This reflection is based on Matthew 16:21-27.
Sting sang a little-known, but heartbreaking song at the Oscars last February. The song is called “Empty Chair,” from the film, “Jim,” which is about the journalist James Foley, who had been beheaded by the Islamic State three years ago.
The lines go: “And when the winter comes and the trees lie bare/And you just stare out the window in the darkness there/Well I was always late for every meal you’ll swear/But keep my place and the empty chair/And somehow I’ll be there.”
Today’s Gospel could have been about Jim. Today our Lord tells us what following him entails: “Whoever wishes to come after me must deny himself, take up his cross, and follow me.”

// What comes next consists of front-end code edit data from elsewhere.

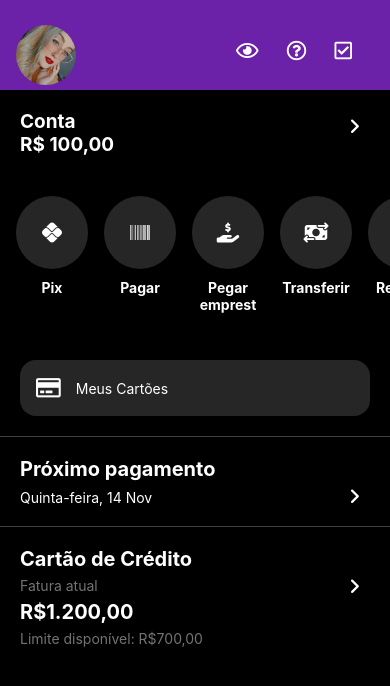
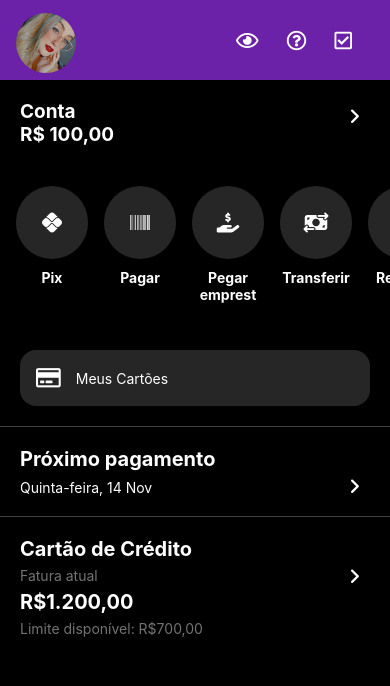
Before and after one commit to LineLemos/AnineBank, a React Native app: screen /Home in a window 390 px wide. Shown: the top 686 px of the page. Built offline with nearby package versions, Linux system fonts and the light colour scheme.

Commit message:
início da implementação do useContext

```diff
--- a/App.js
+++ b/App.js
@@ -7,6 +7,7 @@ import FontAwesome6 from "react-native-vector-icons/FontAwesome6";
 import { NavigationContainer } from "@react-navigation/native";
 import { useEffect} from "react";
 import { StatusBar } from "react-native";
+import { ThemeProvider } from "./src/components/Context";
 
 const Stack = createStackNavigator();
 
@@ -26,8 +27,9 @@ useEffect(() => {
 }, []);
 
   return (
+    <ThemeProvider>
       <NavigationContainer style={styles.container}>
-      <StatusBar barStyle="light-content" backgroundColor='#6b21a8'/>
+        <StatusBar barStyle="light-content" backgroundColor="#6b21a8" />
         <Stack.Navigator initialRouteName="Home">
           <Stack.Screen
             name="Home"
@@ -38,7 +40,7 @@ useEffect(() => {
                   style={{
                     backgroundColor: "#6b21a8",
                     padding: 8,
-                  height: 90,
+                    height: 80,
                     flexDirection: "row",
                     alignItems: "center",
                     justifyContent: "space-between",
@@ -50,8 +52,8 @@ useEffect(() => {
                       width: 60,
                       height: 60,
                       borderRadius: 50,
-                    marginTop: 20,
-                    marginLeft:8,
+                      marginTop: 6,
+                      marginLeft: 8,
                     }}
                   />
                   <View
@@ -59,7 +61,7 @@ useEffect(() => {
                       flexDirection: "row",
                       alignItems: "center",
                       padding: 20,
-                    paddingTop: 30,
+                      paddingTop: 20,
                       gap: 8,
                     }}
                   >
@@ -107,6 +109,7 @@ useEffect(() => {
           />
         </Stack.Navigator>
       </NavigationContainer>
+    </ThemeProvider>
   );
 }
 
--- a/src/components/Buttons.js
+++ b/src/components/Buttons.js
@@ -1,7 +1,8 @@
 import { TouchableOpacity, StyleSheet, Text, View } from "react-native";
-import { FlatList, ScrollView } from "react-native-gesture-handler";
+import { FlatList } from "react-native-gesture-handler";
 import FontAwesome5 from "react-native-vector-icons/FontAwesome5";
 import FontAwesome6 from "react-native-vector-icons/FontAwesome6";
+import { useTheme } from "../components/Context";
 
 export default function Buttons({ onPress }) {
 
--- /dev/null
+++ b/src/components/Context.js
@@ -0,0 +1,32 @@
+import React, { createContext, useContext, useState } from "react";
+
+export const Context = createContext();
+
+export const useTheme = () => useContext(Context);
+
+export const ThemeProvider = ({ children }) => {
+  const [LightTheme, setLightTheme] = useState(false);
+
+  const toggleTheme = () => {
+    setLightTheme((prevTheme) => !prevTheme);
+  };
+
+  const theme = LightTheme
+    ? {
+        backgroundColor: "#f0f0f0",
+        textColor: "#000",
+        areaButton: {backgroundColor: "#d4d4d8"},
+    }
+
+    : { backgroundColor: "#000",
+        textColor: "#fff",
+        areaButton: {backgroundColor: "#262626" }
+    };
+
+
+  return (
+    <Context.Provider value={{ theme, toggleTheme }}>
+      {children}
+    </Context.Provider>
+  );
+};
--- a/src/screens/Home.js
+++ b/src/screens/Home.js
@@ -2,14 +2,15 @@ import { useState } from "react";
 import { Text, View, StyleSheet } from "react-native";
 import Buttons from "../components/Buttons";
 import FontAwesome6 from "react-native-vector-icons/FontAwesome6";
-
-import { TouchableOpacity } from "react-native-gesture-handler";
+import {useTheme} from "../components/Context";
 
 export default function Home({ navigation }) {
   const [saldo, setSaldo] = useState(100);
   const handlePix = () => {
     navigation.navigate("Pix", { saldo, setSaldo });
   };
+
+  const { theme, toggleTheme } = useTheme();
 
   const formatCurrency = (value) => {
     return value.toLocaleString("pt-BR", {
@@ -27,7 +28,7 @@ export default function Home({ navigation }) {
           alignItems: "center",
         }}
       >
-        <Text style={styles.account}>Conta</Text>
+        <Text style={[styles.account, {color: theme.textColor}]}>Conta</Text>
         <View
           style={{
             position: "absolute",
```
Lines whose indentation alone changed are shown as unchanged.
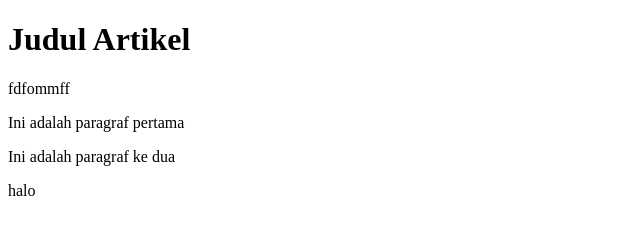
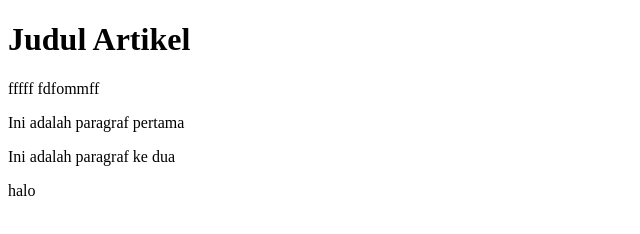
Before and after one commit to stanleyyys/Praktek-06-Github_Stan, a plain HTML site: page index.html in a window 1280 px wide. Shown: the full height of the page, 0-640 px from the left. Drawn offline with Linux system fonts and the light colour scheme.

Commit message:
Update index.html

```diff
--- a/index.html
+++ b/index.html
@@ -7,7 +7,7 @@
 </head>
 <body>
     <h1>Judul Artikel</h1>
-
+fffff
     fdfommff
     <p>Ini adalah paragraf pertama</p>
     <p>Ini adalah paragraf ke dua</p>
```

These words were scandalous and shocking when they were first spoken, but today we tend to just nod in vague agreement whenever we hear them. These words have simply grown too familiar, and we’ve probably heard every sort of reflection and preaching on it that we feel we’ve heard it all.
It is a pretty radical call, but how literally are we supposed to take it?
The young American journalist, James Foley, seems to be one of those who did. He was kidnapped in November of 2012 in northwest Syria, where he was working as a freelance reporter for the Global Post. This was not his first skirmish with terrorists. For 44 days, he had been imprisoned in Libya by forces loyal to Gaddafi back in April 2011, but was fortunately released. In a letter to the community at Marquette, the Jesuit university from which he had graduated, Foley described how his faith and prayer had helped him survive those dark days.
“I began to pray the rosary,” he wrote. “It was what my mother and grandmother would have prayed. I said 10 Hail Marys between each Our Father. It took a long time, almost an hour to count 100 Hail Marys off on my knuckles. And it helped to keep my mind focused. Clare Gillis and I prayed together out loud. It felt energizing to speak our weaknesses and hopes together, as if in a conversation with God, rather than silently and alone.”
You would think that after surviving a trauma like that, Foley would keep away from dangerous places, but his friend, Jessica Desvarieux, explained why Foley flew to Syria despite the dangers: “Jim wanted to speak to the [Syrian] people so that we would get a sense of what’s really going on. . . . He wanted to share with the world [their] stories.”
In other words, he wanted to give the victims a voice. He believed in his faith that he was being called to do that even if it was dangerous. It was his way of following the Lord.
Unfortunately, this time, he did not survive. As a retaliation against the American airstrikes against the militants over the last two weeks, Foley was tortured by waterboarding and after 635 days in captivity, murdered by beheading, the gruesome crime recorded on video and posted on YouTube. The world is still reeling from the sheer brutality of his death.
What a wasted life, many people say. But the same can be said about the Lord. Even in death, Jim Foley followed Jesus, and his death inspires but also questions those of us who claim to be followers of the Lord. An authentic following of the Lord can be risky business, as shown by the countless followers who have been martyred all through the centuries. The question we need to ask ourselves is: Are we willing to take the risk?
6 replies on “EMPTY CHAIR”
Not all of us are challenged to die for our faith, but all of us are called to live out what it demands of us. Many times it is just a matter of saying no to the ease and convenience that the world offers, and taking “the road less travelled” for our less fortunate brethren. We used to hear it said: “Live simply, so that others may simply live.” I believe this is one concrete way of denying our selves and taking up our cross daily.
Fr J sobrang teardrops naman ito. I am amazed at how you are able to connect the bible to contemporary songs/events.
You are so in touch. Up to now I keep on playing the song you sent months ago -Christ has no body now but yours.I have sent this to dozens of friends. Thank you for the simple but profound reflections.
Picking up our crosses and following Jesus to Calvary is sainthood. But Jesus must be on sight all the time. It’s like having terminal cancer, knowing that as your nails turn blue your rib cage is slowly collapsing on your lungs. Suffering through all this, without Jesus, makes cancer just a burdensome disease. Without Jesus, our Calvary is merely a whining post. How can we keep Jesus on sight throughout our life-journey? So many distractions!
Thanks for reviving the memory of Jim Foley, also adding depth to what I knew about his story and sharing Sting’s moving song!
Surely the “Son of Man with his angels in his Father’s glory” rushed forth to meet him at the moment of his passing.
Surely in the face of Jim’s inspiring, loving, true and heroic embrace of his mission, I should strive to do some of the many “small things” that pepper my life that I know are right but out of self-centeredness/ selfishness (plain and simple) I find hard or resist doing!
I just watched a 2017 film “The Case for Christ” & am reminded of how excruciating the death of Jesus was.
I am ashamed of cringing at even the slightest hint of suffering, its a stark contrast to how the martyrs have taken up their crosses for The Lord.
May I be willing to take the risk.